- **Work required**:
Within the records that follow, determine how many lines include the word "stage". State the number and nothing further.

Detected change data
/---
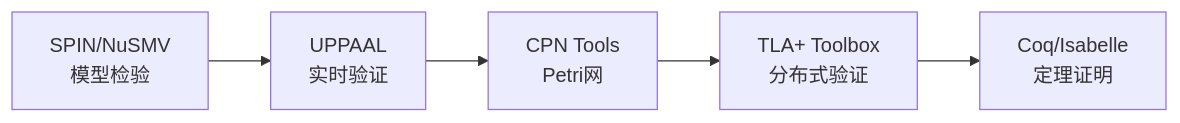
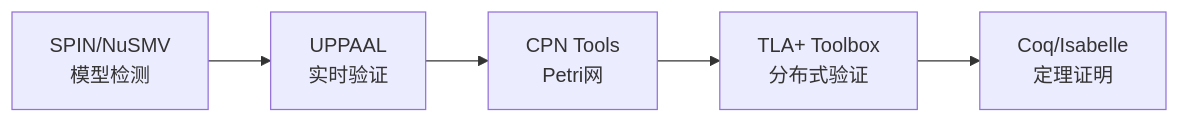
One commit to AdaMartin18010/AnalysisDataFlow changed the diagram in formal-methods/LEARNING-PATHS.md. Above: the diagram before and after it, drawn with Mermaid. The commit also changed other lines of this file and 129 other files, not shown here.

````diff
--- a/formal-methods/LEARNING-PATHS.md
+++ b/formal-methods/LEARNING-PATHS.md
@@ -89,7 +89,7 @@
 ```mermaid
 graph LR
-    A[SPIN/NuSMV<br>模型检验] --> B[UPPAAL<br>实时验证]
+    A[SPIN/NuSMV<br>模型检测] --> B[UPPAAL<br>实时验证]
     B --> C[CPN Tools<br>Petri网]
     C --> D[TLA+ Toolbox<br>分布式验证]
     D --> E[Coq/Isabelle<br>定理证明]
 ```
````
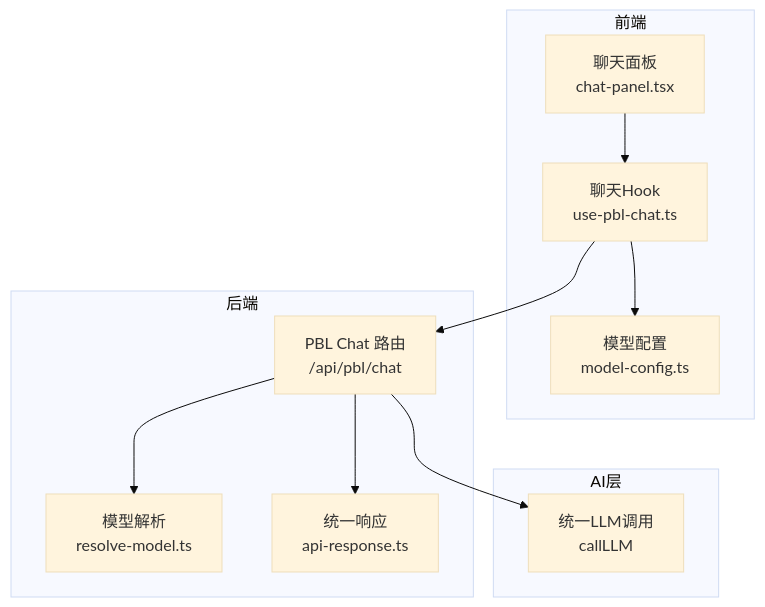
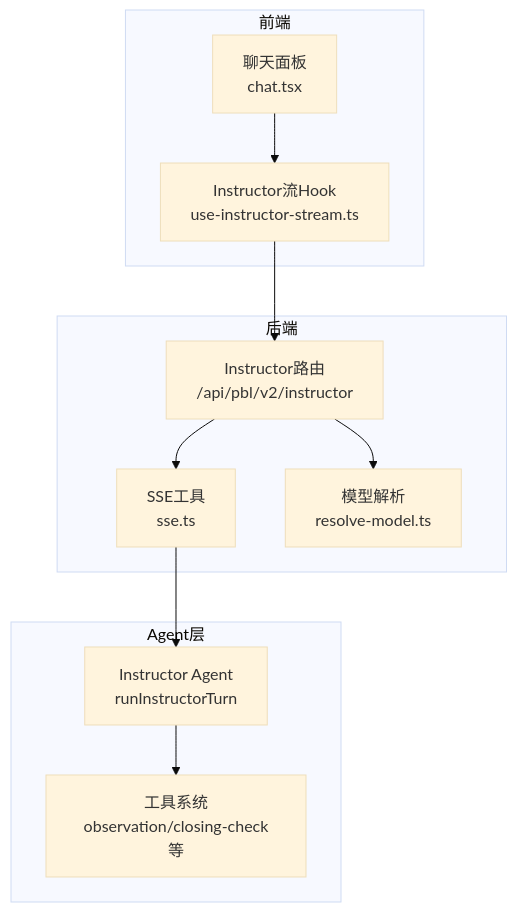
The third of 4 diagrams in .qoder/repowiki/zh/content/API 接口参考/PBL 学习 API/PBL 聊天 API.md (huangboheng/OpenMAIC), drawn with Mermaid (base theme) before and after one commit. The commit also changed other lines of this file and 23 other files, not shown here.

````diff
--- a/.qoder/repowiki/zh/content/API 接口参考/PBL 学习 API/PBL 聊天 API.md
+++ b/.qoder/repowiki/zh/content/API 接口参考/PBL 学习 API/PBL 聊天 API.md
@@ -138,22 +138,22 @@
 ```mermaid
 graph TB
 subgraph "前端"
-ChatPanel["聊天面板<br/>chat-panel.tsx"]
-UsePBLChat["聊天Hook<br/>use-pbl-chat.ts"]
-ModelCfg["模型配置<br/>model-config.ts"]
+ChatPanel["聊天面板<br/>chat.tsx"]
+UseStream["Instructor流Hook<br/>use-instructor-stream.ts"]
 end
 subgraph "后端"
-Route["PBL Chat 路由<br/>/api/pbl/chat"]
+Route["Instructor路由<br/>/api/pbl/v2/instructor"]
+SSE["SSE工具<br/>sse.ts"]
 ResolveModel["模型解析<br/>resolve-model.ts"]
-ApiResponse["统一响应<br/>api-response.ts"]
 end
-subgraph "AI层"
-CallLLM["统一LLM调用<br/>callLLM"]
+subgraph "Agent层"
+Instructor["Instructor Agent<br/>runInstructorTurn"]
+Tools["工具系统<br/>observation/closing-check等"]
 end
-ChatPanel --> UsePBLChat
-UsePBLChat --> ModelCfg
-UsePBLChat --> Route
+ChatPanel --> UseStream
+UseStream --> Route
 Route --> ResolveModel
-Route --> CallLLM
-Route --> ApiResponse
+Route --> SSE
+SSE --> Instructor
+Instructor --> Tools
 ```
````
\---
/---
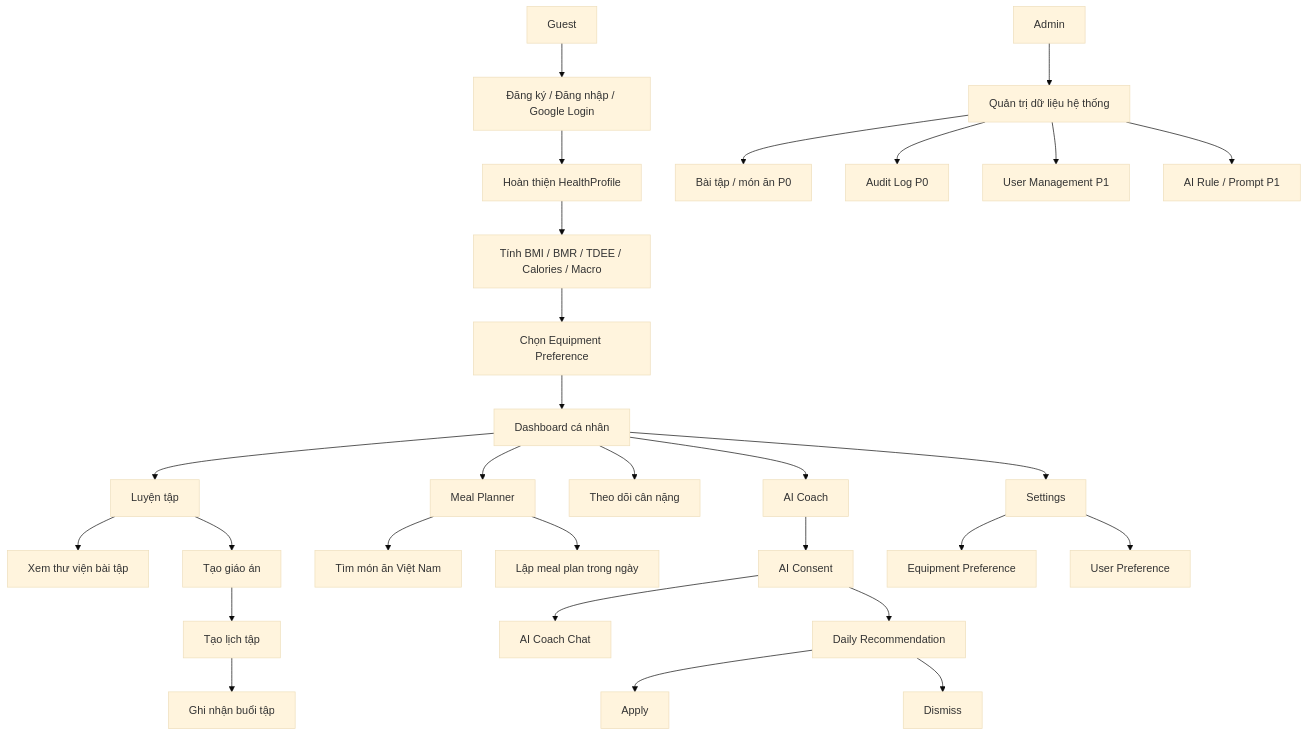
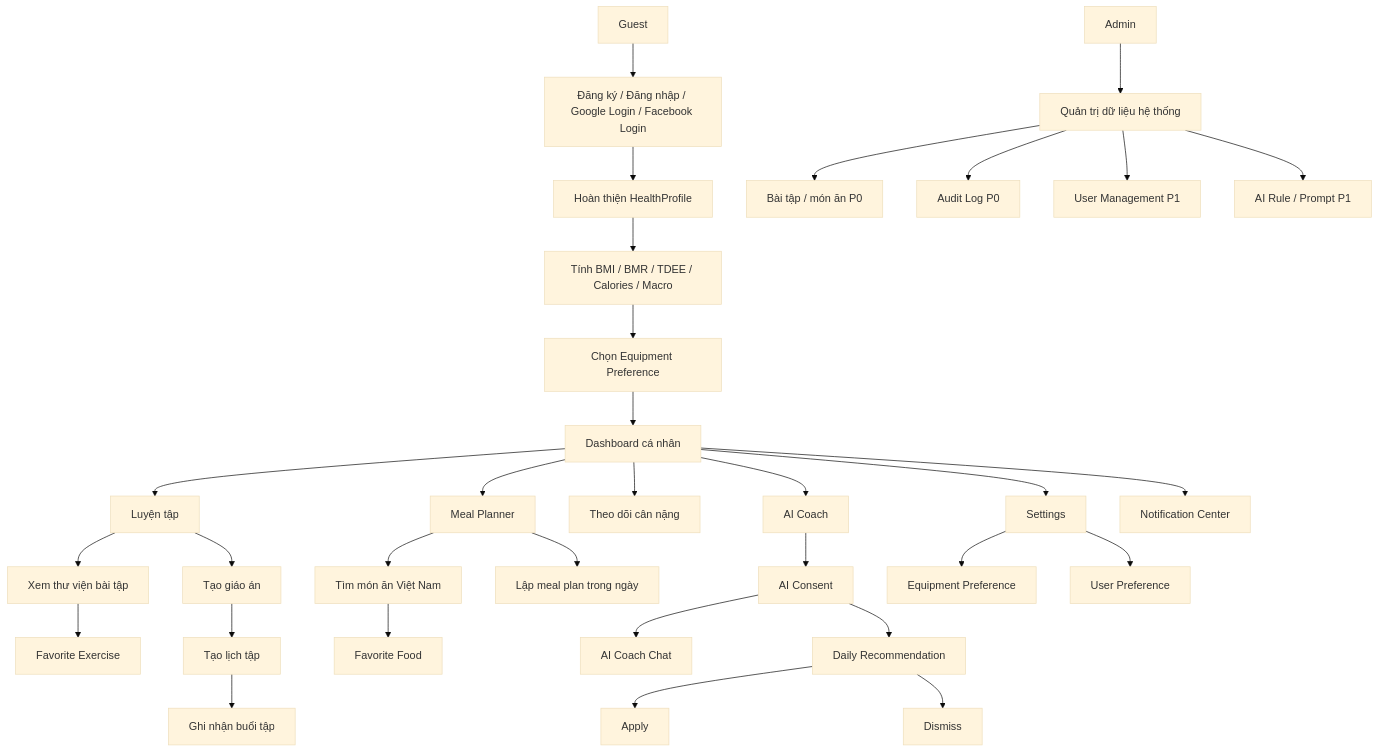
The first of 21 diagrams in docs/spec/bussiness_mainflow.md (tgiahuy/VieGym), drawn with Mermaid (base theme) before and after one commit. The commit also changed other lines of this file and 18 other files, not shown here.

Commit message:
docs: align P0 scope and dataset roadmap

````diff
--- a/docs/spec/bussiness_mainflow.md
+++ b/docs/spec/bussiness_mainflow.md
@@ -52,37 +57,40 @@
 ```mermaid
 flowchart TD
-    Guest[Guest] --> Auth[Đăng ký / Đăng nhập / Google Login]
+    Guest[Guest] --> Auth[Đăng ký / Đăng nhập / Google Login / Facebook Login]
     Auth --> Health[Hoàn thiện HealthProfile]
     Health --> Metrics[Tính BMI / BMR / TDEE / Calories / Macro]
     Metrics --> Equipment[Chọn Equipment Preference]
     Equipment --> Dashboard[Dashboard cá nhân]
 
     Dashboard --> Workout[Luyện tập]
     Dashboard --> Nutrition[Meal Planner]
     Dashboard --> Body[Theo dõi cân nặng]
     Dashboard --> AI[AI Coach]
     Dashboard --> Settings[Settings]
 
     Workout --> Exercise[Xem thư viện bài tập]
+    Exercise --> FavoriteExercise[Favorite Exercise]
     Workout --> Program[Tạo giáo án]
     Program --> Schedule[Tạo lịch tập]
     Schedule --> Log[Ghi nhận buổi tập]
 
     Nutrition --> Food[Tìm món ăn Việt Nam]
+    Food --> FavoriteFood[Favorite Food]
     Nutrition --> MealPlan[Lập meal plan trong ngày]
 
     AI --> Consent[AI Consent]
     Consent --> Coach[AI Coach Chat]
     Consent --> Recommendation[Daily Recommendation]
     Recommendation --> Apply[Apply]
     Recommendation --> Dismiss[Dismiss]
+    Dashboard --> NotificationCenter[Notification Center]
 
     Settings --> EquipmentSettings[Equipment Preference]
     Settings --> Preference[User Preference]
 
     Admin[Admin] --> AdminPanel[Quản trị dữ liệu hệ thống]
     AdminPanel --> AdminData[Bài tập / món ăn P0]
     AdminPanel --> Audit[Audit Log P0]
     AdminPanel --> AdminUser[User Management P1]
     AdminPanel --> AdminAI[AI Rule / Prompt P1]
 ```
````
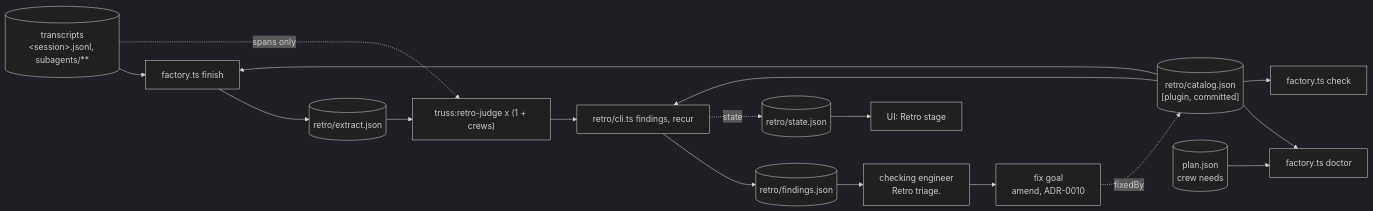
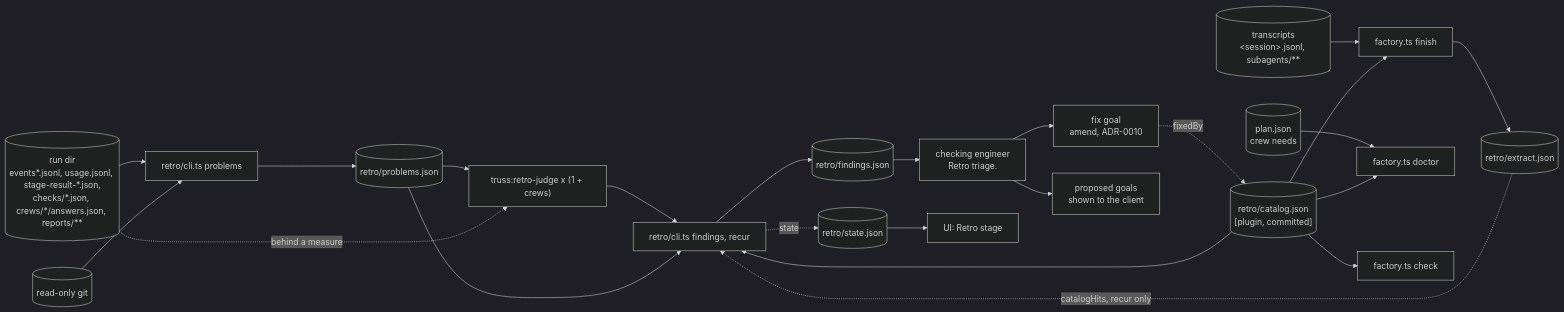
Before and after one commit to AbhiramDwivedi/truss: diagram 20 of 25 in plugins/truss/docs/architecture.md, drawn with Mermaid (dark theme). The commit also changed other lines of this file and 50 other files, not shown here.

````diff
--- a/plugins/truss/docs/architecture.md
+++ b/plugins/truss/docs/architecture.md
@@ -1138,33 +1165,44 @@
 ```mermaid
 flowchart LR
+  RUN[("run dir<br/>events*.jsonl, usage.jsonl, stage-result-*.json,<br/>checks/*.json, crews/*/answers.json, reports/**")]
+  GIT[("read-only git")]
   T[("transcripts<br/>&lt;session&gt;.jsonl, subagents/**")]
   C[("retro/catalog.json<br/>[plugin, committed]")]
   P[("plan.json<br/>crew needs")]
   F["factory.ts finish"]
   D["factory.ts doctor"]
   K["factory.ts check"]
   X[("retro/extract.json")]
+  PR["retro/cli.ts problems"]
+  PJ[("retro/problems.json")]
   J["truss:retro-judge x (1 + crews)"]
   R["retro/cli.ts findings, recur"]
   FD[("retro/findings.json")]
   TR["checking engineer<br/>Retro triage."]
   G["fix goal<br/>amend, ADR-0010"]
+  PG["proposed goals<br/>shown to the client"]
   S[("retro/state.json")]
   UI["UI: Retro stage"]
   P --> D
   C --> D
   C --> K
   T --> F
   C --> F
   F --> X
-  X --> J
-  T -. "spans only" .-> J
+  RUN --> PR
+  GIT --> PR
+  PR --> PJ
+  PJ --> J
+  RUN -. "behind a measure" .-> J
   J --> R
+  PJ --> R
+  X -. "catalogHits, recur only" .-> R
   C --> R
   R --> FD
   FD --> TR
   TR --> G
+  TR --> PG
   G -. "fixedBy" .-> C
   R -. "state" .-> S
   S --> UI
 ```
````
\---
/---
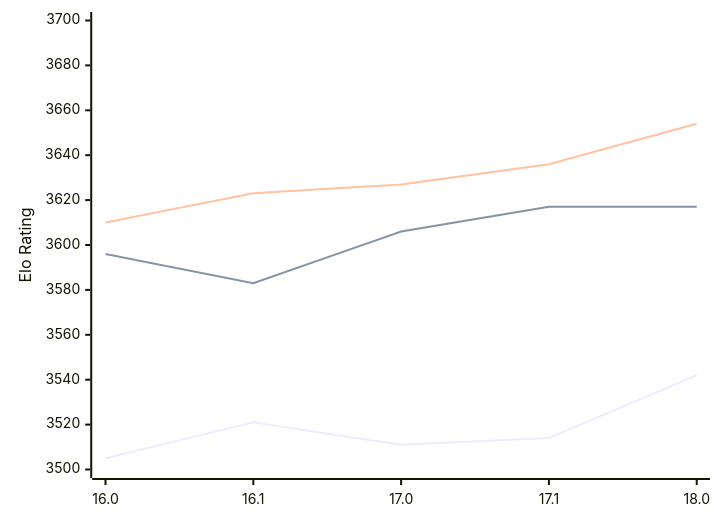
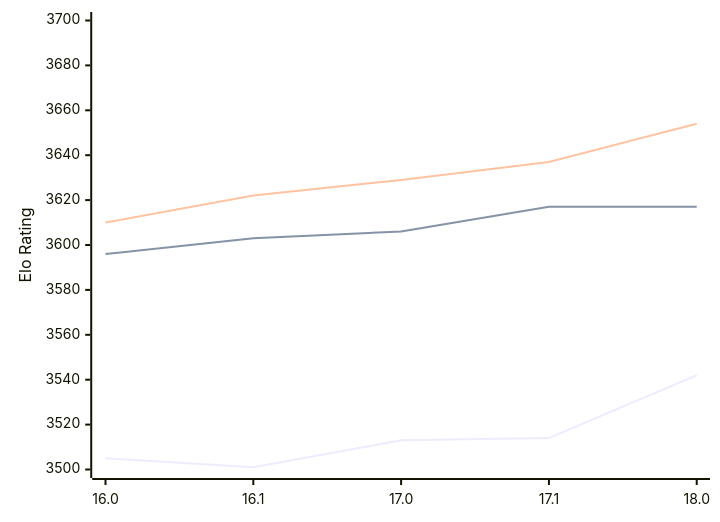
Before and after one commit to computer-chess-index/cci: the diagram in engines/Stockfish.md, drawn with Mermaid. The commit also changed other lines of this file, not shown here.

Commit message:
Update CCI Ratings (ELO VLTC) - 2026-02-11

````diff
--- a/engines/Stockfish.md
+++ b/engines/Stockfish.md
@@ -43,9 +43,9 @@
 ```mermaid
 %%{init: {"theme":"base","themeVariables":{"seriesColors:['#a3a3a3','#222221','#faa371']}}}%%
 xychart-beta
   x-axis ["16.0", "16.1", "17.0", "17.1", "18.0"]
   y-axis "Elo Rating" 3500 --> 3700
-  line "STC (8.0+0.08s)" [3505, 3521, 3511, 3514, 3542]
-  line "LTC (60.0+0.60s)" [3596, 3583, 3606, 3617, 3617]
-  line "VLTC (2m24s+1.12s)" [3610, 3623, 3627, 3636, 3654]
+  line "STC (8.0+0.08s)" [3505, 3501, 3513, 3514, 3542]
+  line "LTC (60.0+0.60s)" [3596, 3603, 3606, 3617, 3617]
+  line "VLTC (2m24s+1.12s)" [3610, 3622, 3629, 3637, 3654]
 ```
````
\---
- **Answer for the task**:
2